Provided records:
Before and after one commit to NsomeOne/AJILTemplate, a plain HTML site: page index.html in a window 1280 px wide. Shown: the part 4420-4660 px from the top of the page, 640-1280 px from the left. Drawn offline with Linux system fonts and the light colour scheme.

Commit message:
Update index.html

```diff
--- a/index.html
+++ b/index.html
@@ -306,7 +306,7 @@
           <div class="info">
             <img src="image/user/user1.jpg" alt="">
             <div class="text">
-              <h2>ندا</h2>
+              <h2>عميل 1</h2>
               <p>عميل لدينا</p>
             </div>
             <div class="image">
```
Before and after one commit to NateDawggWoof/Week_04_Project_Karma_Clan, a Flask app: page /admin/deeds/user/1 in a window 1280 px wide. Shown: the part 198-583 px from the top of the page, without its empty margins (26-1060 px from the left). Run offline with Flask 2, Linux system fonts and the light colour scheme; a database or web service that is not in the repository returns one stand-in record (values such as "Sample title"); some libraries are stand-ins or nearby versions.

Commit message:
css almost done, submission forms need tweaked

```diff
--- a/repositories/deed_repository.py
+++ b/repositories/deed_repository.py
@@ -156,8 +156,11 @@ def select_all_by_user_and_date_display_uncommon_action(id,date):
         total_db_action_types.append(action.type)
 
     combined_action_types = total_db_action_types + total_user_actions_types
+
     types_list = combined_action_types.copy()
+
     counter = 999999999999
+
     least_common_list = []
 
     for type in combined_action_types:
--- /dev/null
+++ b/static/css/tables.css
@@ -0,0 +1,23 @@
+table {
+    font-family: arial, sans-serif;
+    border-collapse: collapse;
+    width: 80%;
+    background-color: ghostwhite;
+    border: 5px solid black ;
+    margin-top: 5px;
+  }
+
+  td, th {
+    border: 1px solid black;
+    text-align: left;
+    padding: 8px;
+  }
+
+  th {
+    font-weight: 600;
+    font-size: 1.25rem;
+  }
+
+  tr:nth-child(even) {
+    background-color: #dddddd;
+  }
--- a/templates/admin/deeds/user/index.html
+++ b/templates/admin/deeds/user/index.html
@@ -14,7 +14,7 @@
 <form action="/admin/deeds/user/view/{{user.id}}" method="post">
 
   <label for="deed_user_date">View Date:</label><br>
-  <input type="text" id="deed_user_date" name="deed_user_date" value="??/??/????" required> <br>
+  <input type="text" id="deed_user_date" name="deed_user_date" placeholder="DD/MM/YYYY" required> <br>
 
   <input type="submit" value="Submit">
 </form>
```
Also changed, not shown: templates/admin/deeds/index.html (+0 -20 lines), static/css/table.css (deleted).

Work required: What lines above hold the word "deeds"? List them all.

Result of this exercise:
Before and after one commit to NateDawggWoof/Week_04_Project_Karma_Clan, a Flask app: page /admin/deeds/user/1 in a window 1280 px wide. Shown: the part 198-583 px from the top of the page, without its empty margins (26-1060 px from the left). Run offline with Flask 2, Linux system fonts and the light colour scheme; a database or web service that is not in the repository returns one stand-in record (values such as "Sample title"); some libraries are stand-ins or nearby versions.
--- a/templates/admin/deeds/user/index.html
+++ b/templates/admin/deeds/user/index.html
 <form action="/admin/deeds/user/view/{{user.id}}" method="post">
Also changed, not shown: templates/admin/deeds/index.html (+0 -20 lines), static/css/table.css (deleted).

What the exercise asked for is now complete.